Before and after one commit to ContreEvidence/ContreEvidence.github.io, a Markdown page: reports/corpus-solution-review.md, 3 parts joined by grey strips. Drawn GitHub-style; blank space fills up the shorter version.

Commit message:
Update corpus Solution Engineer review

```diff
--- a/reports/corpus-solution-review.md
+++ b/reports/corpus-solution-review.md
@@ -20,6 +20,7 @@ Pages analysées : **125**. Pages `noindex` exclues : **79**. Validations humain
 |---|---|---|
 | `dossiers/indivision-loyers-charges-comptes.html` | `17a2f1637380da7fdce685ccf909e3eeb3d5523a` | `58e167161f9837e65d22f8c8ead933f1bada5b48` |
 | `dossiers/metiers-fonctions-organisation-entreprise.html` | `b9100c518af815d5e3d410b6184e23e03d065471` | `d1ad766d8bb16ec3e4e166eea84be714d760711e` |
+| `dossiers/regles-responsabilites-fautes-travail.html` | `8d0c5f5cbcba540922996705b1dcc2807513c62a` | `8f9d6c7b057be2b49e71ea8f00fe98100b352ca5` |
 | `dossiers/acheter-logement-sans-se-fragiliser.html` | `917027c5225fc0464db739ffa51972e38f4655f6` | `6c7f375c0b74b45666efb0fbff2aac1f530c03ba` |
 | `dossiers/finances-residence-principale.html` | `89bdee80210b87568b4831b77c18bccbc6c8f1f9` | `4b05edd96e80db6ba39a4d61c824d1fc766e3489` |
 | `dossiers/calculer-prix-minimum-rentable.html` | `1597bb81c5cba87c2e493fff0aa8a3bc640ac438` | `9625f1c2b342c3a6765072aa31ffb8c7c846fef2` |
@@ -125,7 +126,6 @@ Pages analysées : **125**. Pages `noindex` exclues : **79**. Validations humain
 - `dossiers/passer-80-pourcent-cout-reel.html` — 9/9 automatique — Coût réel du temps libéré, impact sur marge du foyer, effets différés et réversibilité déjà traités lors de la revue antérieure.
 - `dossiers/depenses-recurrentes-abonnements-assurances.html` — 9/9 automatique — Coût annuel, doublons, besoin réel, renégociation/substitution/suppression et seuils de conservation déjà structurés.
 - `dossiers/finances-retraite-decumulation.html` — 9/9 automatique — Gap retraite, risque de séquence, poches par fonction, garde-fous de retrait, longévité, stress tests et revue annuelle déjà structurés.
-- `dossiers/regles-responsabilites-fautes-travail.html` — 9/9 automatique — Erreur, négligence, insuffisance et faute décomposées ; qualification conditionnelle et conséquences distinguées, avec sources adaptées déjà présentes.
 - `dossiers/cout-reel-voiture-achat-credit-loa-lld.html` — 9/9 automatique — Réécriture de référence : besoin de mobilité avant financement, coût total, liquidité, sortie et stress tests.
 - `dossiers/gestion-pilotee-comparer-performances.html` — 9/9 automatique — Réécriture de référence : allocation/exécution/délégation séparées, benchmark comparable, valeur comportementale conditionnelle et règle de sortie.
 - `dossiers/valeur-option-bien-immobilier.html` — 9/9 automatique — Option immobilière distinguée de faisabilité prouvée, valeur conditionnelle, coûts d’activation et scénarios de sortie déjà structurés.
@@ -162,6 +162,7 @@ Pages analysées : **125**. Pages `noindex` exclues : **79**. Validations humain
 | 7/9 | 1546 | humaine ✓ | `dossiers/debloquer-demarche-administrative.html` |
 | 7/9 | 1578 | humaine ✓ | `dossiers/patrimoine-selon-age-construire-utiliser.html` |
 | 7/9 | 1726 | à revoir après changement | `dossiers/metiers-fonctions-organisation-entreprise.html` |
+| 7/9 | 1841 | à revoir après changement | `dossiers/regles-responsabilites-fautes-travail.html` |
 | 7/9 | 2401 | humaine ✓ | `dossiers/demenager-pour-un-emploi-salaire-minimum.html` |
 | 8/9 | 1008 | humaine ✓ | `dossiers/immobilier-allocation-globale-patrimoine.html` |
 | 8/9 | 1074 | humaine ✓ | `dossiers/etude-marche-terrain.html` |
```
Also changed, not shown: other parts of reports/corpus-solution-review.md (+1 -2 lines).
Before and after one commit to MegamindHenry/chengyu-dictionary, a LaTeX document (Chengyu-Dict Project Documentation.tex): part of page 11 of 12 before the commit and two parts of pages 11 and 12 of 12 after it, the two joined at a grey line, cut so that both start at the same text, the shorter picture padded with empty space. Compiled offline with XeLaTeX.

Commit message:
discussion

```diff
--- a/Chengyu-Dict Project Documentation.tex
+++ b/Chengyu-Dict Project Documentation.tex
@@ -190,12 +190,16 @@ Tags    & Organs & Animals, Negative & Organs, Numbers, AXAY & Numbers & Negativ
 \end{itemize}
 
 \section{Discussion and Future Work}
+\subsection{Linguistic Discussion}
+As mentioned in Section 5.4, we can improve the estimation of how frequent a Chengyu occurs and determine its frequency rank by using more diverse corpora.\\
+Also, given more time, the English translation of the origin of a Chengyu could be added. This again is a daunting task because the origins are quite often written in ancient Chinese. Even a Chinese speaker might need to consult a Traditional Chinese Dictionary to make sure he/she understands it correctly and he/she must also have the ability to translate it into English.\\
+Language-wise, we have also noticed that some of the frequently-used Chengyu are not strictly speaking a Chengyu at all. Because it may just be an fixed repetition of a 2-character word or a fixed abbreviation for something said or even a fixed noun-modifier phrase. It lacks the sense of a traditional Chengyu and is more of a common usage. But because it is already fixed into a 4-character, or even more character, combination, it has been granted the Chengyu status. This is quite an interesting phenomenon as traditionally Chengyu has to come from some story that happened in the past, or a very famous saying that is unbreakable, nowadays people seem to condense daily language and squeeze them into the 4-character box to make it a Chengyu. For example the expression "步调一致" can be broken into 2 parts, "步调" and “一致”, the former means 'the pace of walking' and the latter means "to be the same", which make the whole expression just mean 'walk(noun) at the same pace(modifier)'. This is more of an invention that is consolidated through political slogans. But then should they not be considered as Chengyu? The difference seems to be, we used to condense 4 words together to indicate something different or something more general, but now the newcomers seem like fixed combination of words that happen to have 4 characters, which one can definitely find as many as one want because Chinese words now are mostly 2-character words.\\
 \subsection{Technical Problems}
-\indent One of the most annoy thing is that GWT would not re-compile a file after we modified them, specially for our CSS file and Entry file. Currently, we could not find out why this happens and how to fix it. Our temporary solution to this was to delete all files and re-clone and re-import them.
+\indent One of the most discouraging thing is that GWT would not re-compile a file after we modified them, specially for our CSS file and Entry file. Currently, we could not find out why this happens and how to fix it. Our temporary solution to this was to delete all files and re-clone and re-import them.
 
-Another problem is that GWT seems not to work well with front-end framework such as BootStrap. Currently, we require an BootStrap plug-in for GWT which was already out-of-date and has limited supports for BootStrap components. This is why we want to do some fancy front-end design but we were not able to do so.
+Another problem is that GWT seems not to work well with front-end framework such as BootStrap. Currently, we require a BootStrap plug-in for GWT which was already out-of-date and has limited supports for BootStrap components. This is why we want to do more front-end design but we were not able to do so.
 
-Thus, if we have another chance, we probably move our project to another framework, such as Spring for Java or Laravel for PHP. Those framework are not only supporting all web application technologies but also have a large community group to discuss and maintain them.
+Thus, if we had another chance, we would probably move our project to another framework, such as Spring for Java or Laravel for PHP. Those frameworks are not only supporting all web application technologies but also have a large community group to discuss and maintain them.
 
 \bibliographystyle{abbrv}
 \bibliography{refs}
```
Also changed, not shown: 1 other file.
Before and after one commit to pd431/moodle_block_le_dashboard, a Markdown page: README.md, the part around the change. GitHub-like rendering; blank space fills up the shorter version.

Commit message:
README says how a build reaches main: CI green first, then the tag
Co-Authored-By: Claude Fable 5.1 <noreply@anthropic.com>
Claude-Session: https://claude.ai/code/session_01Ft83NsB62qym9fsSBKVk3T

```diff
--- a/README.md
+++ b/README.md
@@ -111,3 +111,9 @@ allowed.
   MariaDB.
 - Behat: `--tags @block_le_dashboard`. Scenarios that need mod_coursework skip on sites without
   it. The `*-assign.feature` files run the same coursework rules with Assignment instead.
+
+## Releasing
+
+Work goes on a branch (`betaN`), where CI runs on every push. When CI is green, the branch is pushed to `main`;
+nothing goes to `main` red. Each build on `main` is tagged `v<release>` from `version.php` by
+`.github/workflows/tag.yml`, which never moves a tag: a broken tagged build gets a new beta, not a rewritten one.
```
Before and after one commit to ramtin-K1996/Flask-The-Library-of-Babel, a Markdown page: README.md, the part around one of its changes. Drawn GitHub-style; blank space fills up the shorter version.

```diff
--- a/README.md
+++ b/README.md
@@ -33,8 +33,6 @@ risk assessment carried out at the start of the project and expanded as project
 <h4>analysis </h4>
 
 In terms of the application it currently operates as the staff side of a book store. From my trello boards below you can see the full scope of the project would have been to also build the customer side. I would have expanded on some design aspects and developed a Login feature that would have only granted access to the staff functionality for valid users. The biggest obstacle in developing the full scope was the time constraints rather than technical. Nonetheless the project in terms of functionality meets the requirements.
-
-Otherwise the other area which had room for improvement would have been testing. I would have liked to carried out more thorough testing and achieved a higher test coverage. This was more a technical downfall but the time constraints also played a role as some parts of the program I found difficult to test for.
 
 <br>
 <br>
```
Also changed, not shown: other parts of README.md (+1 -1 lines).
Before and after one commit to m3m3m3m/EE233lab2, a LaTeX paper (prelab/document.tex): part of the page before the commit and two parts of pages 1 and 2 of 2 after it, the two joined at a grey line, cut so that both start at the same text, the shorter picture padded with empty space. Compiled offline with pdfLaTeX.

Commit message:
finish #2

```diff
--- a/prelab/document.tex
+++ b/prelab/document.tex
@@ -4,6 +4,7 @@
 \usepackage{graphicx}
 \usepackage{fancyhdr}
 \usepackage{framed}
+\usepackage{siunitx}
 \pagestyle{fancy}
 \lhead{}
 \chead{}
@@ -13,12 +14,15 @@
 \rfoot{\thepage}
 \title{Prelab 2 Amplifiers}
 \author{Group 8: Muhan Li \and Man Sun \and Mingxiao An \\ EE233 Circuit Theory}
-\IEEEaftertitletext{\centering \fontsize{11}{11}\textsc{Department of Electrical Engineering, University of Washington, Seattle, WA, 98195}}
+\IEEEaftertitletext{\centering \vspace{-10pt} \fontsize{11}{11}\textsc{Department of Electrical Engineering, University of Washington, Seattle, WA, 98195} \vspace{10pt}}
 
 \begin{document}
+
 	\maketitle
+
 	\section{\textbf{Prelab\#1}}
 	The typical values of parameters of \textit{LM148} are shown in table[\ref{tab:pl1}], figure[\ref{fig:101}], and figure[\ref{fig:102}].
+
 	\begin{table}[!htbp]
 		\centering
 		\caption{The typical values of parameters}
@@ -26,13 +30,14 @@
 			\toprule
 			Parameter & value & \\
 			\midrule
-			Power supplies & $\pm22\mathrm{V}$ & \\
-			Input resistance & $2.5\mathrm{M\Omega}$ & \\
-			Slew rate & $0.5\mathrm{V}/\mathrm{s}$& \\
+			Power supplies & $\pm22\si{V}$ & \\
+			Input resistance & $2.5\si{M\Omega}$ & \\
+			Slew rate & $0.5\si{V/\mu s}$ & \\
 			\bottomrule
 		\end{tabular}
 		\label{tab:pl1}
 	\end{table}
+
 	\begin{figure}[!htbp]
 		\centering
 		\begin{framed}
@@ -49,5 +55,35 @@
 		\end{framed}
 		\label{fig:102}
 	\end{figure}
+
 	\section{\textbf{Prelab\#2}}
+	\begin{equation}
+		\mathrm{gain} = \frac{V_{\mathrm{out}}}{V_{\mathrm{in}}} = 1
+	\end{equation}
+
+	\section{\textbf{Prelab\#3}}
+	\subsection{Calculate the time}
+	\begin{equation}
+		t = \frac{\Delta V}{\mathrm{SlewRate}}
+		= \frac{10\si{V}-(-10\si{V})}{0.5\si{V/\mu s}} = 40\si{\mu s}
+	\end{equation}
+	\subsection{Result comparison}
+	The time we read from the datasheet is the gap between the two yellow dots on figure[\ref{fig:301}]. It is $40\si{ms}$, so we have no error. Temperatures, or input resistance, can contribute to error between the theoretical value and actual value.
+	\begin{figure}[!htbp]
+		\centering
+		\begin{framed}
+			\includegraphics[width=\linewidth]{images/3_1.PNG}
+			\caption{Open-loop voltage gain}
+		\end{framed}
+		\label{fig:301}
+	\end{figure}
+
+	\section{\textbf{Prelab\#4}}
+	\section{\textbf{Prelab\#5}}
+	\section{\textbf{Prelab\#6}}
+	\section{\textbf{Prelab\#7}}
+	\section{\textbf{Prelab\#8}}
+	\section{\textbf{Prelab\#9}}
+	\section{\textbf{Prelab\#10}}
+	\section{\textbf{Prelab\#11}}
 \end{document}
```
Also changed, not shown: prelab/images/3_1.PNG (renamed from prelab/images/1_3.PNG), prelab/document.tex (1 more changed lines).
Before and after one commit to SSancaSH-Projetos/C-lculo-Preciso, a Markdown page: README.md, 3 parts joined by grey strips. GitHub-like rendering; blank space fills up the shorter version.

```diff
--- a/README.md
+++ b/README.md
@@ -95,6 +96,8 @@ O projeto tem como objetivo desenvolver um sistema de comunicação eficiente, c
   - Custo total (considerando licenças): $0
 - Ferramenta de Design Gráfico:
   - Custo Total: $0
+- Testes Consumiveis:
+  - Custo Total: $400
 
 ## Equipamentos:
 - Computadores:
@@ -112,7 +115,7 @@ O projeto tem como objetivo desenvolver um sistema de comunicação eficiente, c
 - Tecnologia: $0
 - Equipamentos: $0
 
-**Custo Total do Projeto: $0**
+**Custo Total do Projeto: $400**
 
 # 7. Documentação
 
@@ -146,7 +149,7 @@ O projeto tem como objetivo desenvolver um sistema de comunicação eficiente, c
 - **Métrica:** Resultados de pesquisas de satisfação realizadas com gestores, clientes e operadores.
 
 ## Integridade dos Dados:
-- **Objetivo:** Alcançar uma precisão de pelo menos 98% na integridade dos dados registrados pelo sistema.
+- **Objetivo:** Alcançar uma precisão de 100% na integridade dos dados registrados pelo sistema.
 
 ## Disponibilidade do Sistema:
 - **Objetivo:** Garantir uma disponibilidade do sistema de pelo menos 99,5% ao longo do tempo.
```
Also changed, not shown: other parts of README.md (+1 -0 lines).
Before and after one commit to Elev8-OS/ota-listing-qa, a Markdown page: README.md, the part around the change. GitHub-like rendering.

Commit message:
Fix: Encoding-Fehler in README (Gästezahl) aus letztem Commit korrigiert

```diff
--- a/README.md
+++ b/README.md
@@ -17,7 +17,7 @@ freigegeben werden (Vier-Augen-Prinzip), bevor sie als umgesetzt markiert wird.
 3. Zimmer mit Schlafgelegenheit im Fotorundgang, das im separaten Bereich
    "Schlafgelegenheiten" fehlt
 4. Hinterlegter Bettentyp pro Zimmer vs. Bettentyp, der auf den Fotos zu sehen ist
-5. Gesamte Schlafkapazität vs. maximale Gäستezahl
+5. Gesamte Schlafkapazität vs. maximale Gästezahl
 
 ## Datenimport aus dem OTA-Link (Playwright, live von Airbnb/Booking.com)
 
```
☆ ☆ ☆
▸ What you should do:
From the data above, copy every line where "textbf" appears.

▸ Result of the exercise:
 	\section{\textbf{Prelab\#1}}
 	\section{\textbf{Prelab\#2}}
+	\section{\textbf{Prelab\#3}}
+	\section{\textbf{Prelab\#4}}
+	\section{\textbf{Prelab\#5}}
+	\section{\textbf{Prelab\#6}}
+	\section{\textbf{Prelab\#7}}
+	\section{\textbf{Prelab\#8}}
+	\section{\textbf{Prelab\#9}}
+	\section{\textbf{Prelab\#10}}
+	\section{\textbf{Prelab\#11}}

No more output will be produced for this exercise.